- Keep a BPA-free canteen filled with water and sip throughout the day.
- Drink water between meals to stave off hunger pangs. You may find that when you think you need to eat, you could just be thirsty.
- Track your water intake in your food journal or on your Cronometer app.
There’s no need to guess! This handy calculator will show you exactly how much water you need daily.
Staying hydrated isn't just about water; it's also crucial to maintain a balance of electrolytes. They are vital for a range of functions, from muscle contractions to transmitting nerve impulses. When you become dehydrated, not only do you lose water, but your electrolyte balance can also be thrown off, leading to complications like muscle cramps, dizziness, and irregular heart rhythms.
As you increase your fluid intake, it's essential to be mindful of electrolyte balance. Especially if you're sweating heavily or engaging in intense physical activities, just drinking water might not be enough. In these cases, you might need to replenish the electrolytes you've lost. There are several ways to do this, including consuming electrolyte-rich drinks or using products designed for this purpose, like ElectroReplenish.
ElectroReplenish is a complete and balanced electrolyte product to help promote optimal hydration.* You can easily mix this powder into water or your favorite liquid, or pour them into popsicle molds and freeze (it comes in a delicious lemon-orange flavor!).
- University of Washington Study. 2002. Reported in Integrated and Alternative Medicine Clinical Highlights 4, no. 1: 16.
- Dennis EA, Dengo AL, Comber DL, Flack KD, Savla J, Davy KP, Davy BM. Water consumption increases weight loss during a hypocaloric diet intervention in middle-aged and older adults. Obesity (Silver Spring). 2010 Feb;18(2):300-7. doi: 10.1038/oby.2009.235. Epub 2009 Aug 6. PMID: 19661958; PMCID: PMC2859815.
- Judge LW, Bellar DM, Popp JK, Craig BW, Schoeff MA, Hoover DL, Fox B, Kistler BM, Al-Nawaiseh AM. Hydration to Maximize Performance and Recovery: Knowledge, Attitudes, and Behaviors Among Collegiate Track and Field Throwers. J Hum Kinet. 2021 Jul 28;79:111-122. doi: 10.2478/hukin-2021-0065. PMID: 34400991; PMCID: PMC8336541.
- Castro-Sepulveda M, Ramirez-Campillo R, Abad-Colil F, Monje C, Peñailillo L, Cancino J, Zbinden-Foncea H. Basal Mild Dehydration Increase Salivary Cortisol After a Friendly Match in Young Elite Soccer Players. Front Physiol. 2018 Sep 26;9:1347. doi: 10.3389/fphys.2018.01347. PMID: 30319450; PMCID: PMC6168646.
- Mietlicki-Baase EG, Santollo J, Daniels D. Fluid intake, what's dopamine got to do with it? Physiol Behav. 2021 Jul 1;236:113418. doi: 10.1016/j.physbeh.2021.113418. Epub 2021 Apr 7. PMID: 33838203; PMCID: PMC8900711.

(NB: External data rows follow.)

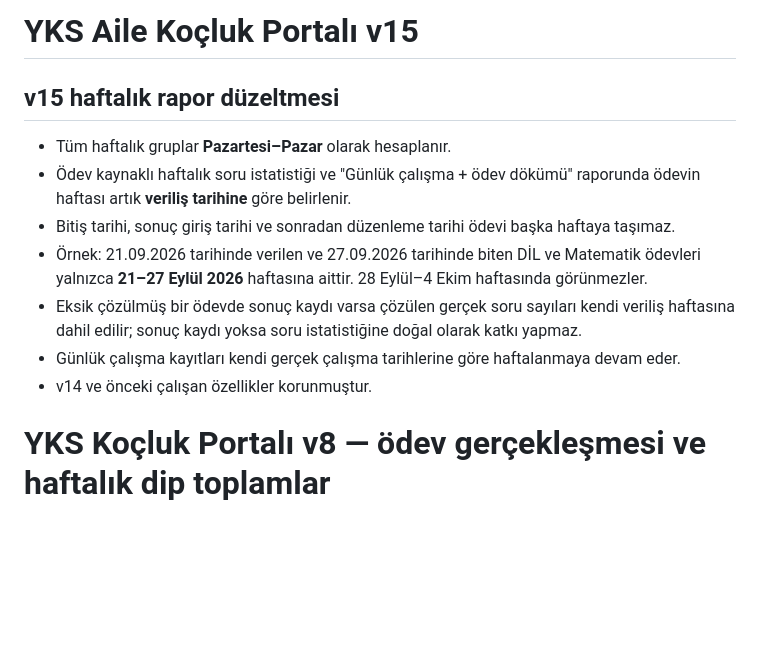
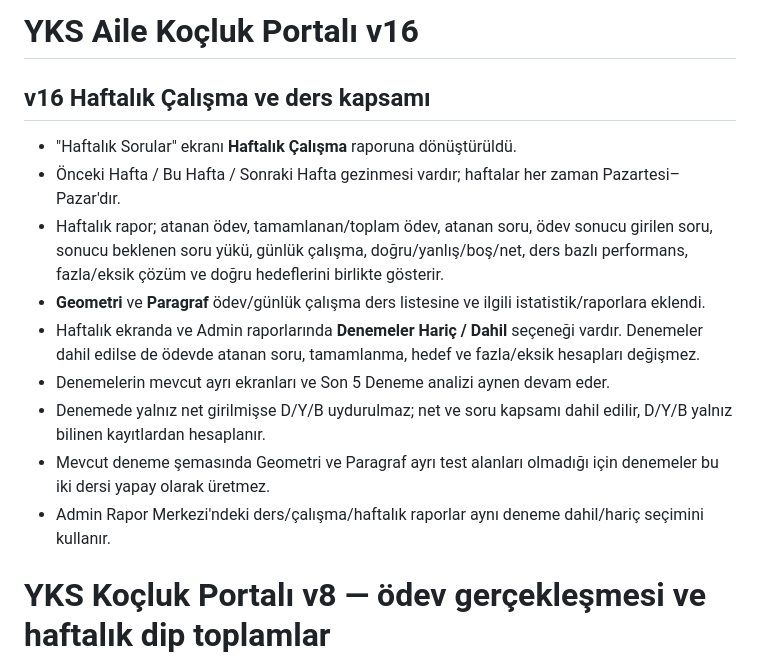
Before and after one commit to ilkersert-max/yks-kocluk, a Markdown page: README.md, the part around the change. Rendered like a GitHub page; blank space fills up the shorter version.

Commit message:
Document v16 weekly study report

```diff
--- a/README.md
+++ b/README.md
@@ -1,13 +1,15 @@
-# YKS Aile Koçluk Portalı v15
+# YKS Aile Koçluk Portalı v16
 
-## v15 haftalık rapor düzeltmesi
-- Tüm haftalık gruplar **Pazartesi–Pazar** olarak hesaplanır.
-- Ödev kaynaklı haftalık soru istatistiği ve "Günlük çalışma + ödev dökümü" raporunda ödevin haftası artık **veriliş tarihine** göre belirlenir.
-- Bitiş tarihi, sonuç giriş tarihi ve sonradan düzenleme tarihi ödevi başka haftaya taşımaz.
-- Örnek: 21.09.2026 tarihinde verilen ve 27.09.2026 tarihinde biten DİL ve Matematik ödevleri yalnızca **21–27 Eylül 2026** haftasına aittir. 28 Eylül–4 Ekim haftasında görünmezler.
-- Eksik çözülmüş bir ödevde sonuç kaydı varsa çözülen gerçek soru sayıları kendi veriliş haftasına dahil edilir; sonuç kaydı yoksa soru istatistiğine doğal olarak katkı yapmaz.
-- Günlük çalışma kayıtları kendi gerçek çalışma tarihlerine göre haftalanmaya devam eder.
-- v14 ve önceki çalışan özellikler korunmuştur.
+## v16 Haftalık Çalışma ve ders kapsamı
+- "Haftalık Sorular" ekranı **Haftalık Çalışma** raporuna dönüştürüldü.
+- Önceki Hafta / Bu Hafta / Sonraki Hafta gezinmesi vardır; haftalar her zaman Pazartesi–Pazar'dır.
+- Haftalık rapor; atanan ödev, tamamlanan/toplam ödev, atanan soru, ödev sonucu girilen soru, sonucu beklenen soru yükü, günlük çalışma, doğru/yanlış/boş/net, ders bazlı performans, fazla/eksik çözüm ve doğru hedeflerini birlikte gösterir.
+- **Geometri** ve **Paragraf** ödev/günlük çalışma ders listesine ve ilgili istatistik/raporlara eklendi.
+- Haftalık ekranda ve Admin raporlarında **Denemeler Hariç / Dahil** seçeneği vardır. Denemeler dahil edilse de ödevde atanan soru, tamamlanma, hedef ve fazla/eksik hesapları değişmez.
+- Denemelerin mevcut ayrı ekranları ve Son 5 Deneme analizi aynen devam eder.
+- Denemede yalnız net girilmişse D/Y/B uydurulmaz; net ve soru kapsamı dahil edilir, D/Y/B yalnız bilinen kayıtlardan hesaplanır.
+- Mevcut deneme şemasında Geometri ve Paragraf ayrı test alanları olmadığı için denemeler bu iki dersi yapay olarak üretmez.
+- Admin Rapor Merkezi'ndeki ders/çalışma/haftalık raporlar aynı deneme dahil/hariç seçimini kullanır.
 
 # YKS Koçluk Portalı v8 — ödev gerçekleşmesi ve haftalık dip toplamlar
 
```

- Barley OR, Chapman DW, Blazevich AJ, Abbiss CR. Acute Dehydration Impairs Endurance Without Modulating Neuromuscular Function. Front Physiol. 2018 Nov 2;9:1562. doi: 10.3389/fphys.2018.01562. PMID: 30450056; PMCID: PMC6224374.
- Zhang N, Du SM, Zhang JF, Ma GS. Effects of Dehydration and Rehydration on Cognitive Performance and Mood among Male College Students in Cangzhou, China: A Self-Controlled Trial. Int J Environ Res Public Health. 2019 May 29;16(11):1891. doi: 10.3390/ijerph16111891. PMID: 31146326; PMCID: PMC6603652.
- Khorsha F, Mirzababaei A, Togha M, Mirzaei K. Association of drinking water and migraine headache severity. J Clin Neurosci. 2020 Jul;77:81-84. doi: 10.1016/j.jocn.2020.05.034. Epub 2020 May 20. PMID: 32446809.
- Medical News Today: Which foods are good for constipation?
*These statements have not been evaluated by the Food & Drug Administration. Products mentioned are not intended to diagnose, treat, cure, or prevent any disease. The views in this blog by JJ Virgin should never be used as a substitute for professional medical advice. Please work with a healthcare practitioner concerning any medical problem or concern.